In December 1926 he was sent as “acting Observer” to HMS Furious with the Atlantic Fleet and in April 1927 to Farnborough for a course at the RAF School of Photography: “Result of a photographic course at RAF School of Photography. Did not complete course, but did very well.” The outcome, a transfer to the RAF: “Exceptional as Observer for photographic duties. Commenced duties with RAF, 1 June 1927.” He was promoted to Cdr and retired from the Royal Navy at his own request on the 30 December 1929.
It would appear that the Royal Navy had nothing further to offer him and although his promotion to Commander would give him a higher pension he had a wife and three children to support. His service record ends with a note on the 21 December 1929, “Particulars of service to Colonial Office”, but it appears that he did not join the colonial service and returned to Britain with only his small service pension and had to depend on his talent as a marine artist to top up his pension. The Saville Row naval outfitters, Gieves and Hawkes, helped secure naval officers as customers. They commissioned him to paint meticulously accurate water colours of the ships on which they served.
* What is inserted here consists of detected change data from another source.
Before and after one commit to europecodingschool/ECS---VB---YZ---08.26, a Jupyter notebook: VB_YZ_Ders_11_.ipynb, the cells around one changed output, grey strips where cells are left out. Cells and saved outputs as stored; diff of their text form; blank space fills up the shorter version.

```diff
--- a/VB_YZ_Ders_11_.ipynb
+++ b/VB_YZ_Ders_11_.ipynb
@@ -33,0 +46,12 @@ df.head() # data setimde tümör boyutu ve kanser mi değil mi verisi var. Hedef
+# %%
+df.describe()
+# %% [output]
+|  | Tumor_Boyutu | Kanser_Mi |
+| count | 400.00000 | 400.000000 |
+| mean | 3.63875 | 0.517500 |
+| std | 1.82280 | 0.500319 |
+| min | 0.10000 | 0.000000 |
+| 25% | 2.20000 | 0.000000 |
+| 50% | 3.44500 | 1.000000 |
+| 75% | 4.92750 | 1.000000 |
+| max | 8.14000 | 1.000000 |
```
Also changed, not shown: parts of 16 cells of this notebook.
He lived near Portsmouth, was active in the local dramatic society – and painted. His charges were modest and his output large.
The Parker Gallery in Albermarle Street, London, handled sales of his paintings, “they weren’t very keen on the idea at first, I don’t think they thought it was quite the thing, but they were very polite about it”. When interviewed by the Sunday Telegraph in the 1970s Mr Newbury of the Parker Gallery said he charged Â£10 a picture and “we had to use a lot of persuasion before ‘Tuffy’ would allow us to put it up to Â£15”. They developed an extensive trade in his paintings of clippers and whaling ships in the United States and the Whaling Museum at Cold Spring Harbour. New York, and the American Clipper Museum have many of them in their collections.
A few months before his death the Pacific island of Samoa issued a stamp with his painting of a three masted sailing ship, the Splendid.
Eric Tufnell had been married to his second wife for thirty-three years when he died aged 91 on the 18 July 1979.
We are grateful to Bill Forster from Holywell House Publishing for his help.
To read full biography: www.holywellhousepublishing.co.uk/Tufnell.html